Block on Trump's Asylum Ban Upheld by Supreme Court
Troy Shaw and two other men were charged with the aggravated battery of Brett King, who was beaten to death. The two men plead guilty and received shorter sentences, in return for testifying against Shaw. As a result of the plea deals, the prosecution amended its charge from aggravated battery (punishable from 6 to 20 years), to murder (punishable from 45 to 65 years).
Shaw's trial counsel objected, pursuant to Indiana Code § 35-34-1-5, which gives the state 30 days to make an amendment to the pending charges. In some cases, an amendment may be permitted if made later, merely a matter of form and not prejudicial. The trial court denied Shaw's trial attorney's objection, and allowed the state to proceed.
Shaw was found guilty by a jury and sentenced to 60 years in prison.
On appeal, Shaw was represented by a different attorney, Gregory Miller. Miller raised only one argument on appeal: that the state's evidence was insufficient to uphold the jury's verdict. Because of the extremely high standard of review for an insufficiency of the evidence claim, the appeal failed.
As a result of the unsuccessful appeal, Shaw filed a claim of ineffective assistance of counsel in district court. The district court did not agree, and an appeal to the Seventh Circuit followed. Wednesday, the court held that the Indiana appellate court read the Strickland v. Washington case too strictly, and unreasonably applied it to Shaw's case.
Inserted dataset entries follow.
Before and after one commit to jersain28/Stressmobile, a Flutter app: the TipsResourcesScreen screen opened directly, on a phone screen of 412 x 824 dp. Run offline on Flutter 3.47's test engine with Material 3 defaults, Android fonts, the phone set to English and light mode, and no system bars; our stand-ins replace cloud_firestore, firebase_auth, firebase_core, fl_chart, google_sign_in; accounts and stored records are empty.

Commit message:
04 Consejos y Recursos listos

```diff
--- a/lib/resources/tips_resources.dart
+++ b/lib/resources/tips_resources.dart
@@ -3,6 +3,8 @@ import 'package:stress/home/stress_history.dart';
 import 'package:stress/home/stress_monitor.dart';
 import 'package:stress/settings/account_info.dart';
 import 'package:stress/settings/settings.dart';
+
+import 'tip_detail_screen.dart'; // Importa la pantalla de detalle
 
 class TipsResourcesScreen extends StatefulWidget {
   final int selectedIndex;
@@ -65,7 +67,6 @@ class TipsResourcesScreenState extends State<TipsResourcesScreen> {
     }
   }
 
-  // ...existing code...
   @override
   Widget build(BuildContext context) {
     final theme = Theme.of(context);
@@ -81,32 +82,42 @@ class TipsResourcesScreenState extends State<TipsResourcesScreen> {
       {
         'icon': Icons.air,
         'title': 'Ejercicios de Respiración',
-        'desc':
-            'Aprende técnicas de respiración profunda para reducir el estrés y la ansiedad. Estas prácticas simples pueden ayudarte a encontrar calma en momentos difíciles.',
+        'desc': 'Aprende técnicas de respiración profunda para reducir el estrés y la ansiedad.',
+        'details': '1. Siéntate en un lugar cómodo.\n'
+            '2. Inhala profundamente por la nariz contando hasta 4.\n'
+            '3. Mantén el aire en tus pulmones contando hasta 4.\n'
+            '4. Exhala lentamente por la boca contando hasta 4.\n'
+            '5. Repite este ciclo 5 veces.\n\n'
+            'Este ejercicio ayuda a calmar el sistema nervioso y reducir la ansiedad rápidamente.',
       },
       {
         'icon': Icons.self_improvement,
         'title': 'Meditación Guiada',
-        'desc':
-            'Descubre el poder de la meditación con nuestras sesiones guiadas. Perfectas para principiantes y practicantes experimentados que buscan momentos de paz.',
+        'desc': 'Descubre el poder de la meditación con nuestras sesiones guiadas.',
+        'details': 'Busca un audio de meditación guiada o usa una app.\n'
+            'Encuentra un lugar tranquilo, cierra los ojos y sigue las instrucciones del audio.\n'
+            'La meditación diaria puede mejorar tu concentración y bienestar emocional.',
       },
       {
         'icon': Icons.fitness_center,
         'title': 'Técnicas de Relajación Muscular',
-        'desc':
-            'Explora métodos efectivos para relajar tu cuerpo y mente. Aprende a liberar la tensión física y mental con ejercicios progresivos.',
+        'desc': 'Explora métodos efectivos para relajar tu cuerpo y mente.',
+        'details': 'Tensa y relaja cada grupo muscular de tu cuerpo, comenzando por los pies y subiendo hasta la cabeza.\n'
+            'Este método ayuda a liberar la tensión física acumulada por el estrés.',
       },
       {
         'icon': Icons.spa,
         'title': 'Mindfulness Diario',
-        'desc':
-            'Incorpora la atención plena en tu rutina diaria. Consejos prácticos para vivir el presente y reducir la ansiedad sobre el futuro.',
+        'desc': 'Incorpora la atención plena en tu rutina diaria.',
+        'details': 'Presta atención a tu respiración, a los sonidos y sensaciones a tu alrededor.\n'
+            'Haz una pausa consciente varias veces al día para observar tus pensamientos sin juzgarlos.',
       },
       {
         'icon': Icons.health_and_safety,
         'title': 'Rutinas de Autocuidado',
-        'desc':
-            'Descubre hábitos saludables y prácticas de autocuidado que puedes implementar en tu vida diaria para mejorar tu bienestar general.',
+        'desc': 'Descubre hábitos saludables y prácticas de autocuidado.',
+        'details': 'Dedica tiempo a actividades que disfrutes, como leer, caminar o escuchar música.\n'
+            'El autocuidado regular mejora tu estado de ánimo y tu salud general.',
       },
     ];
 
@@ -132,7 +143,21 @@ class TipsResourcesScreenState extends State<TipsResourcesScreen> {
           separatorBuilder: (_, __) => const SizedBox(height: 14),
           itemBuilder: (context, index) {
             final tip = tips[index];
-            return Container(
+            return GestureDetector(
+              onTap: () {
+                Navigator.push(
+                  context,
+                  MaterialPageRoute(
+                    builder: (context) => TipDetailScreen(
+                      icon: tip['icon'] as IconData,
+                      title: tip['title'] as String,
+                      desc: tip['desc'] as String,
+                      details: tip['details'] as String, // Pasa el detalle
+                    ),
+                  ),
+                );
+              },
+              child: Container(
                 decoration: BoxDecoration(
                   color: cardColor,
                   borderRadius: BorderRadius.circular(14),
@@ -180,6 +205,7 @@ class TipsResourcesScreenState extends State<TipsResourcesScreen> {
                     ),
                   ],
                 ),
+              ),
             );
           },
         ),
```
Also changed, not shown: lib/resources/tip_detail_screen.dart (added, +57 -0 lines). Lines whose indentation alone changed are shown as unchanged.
The higher court vacated the decision of the district court, and remanded to "issue a writ of habeas corpus unless the State of Indiana grants Shaw a new appeal within 120 days after issuance of the mandate."
In its review, the Seventh Circuit was careful to state that it was not reviewing Indiana law; rather it was limiting its review to whether Miller provided Shaw with ineffective assistance of counsel. The court found that he did.
The court noted that by appealing only on the issue of sufficiency of the evidence, the motion on appeal was "dead on arrival," and tantamount to not filing a motion at all. The court noted that challenging the validity of the amendment to the charge would have been "obvious" because the trial lawyer preserved the issue by objecting to it. Because of the substantive difference in sentences for aggravated battery and murder, the Seventh Circuit also noted that the change to the amendment was substantive and prejudicial.
This case reinforces the lessons to defense counsel to preserve issues for trial by raising objections, and to raise arguments on appeal that are promising, even if the intended result is only "foreshadowed in existing case law." It's also a lesson to state courts to not read the Supreme Court's Strickland decision too narrowly.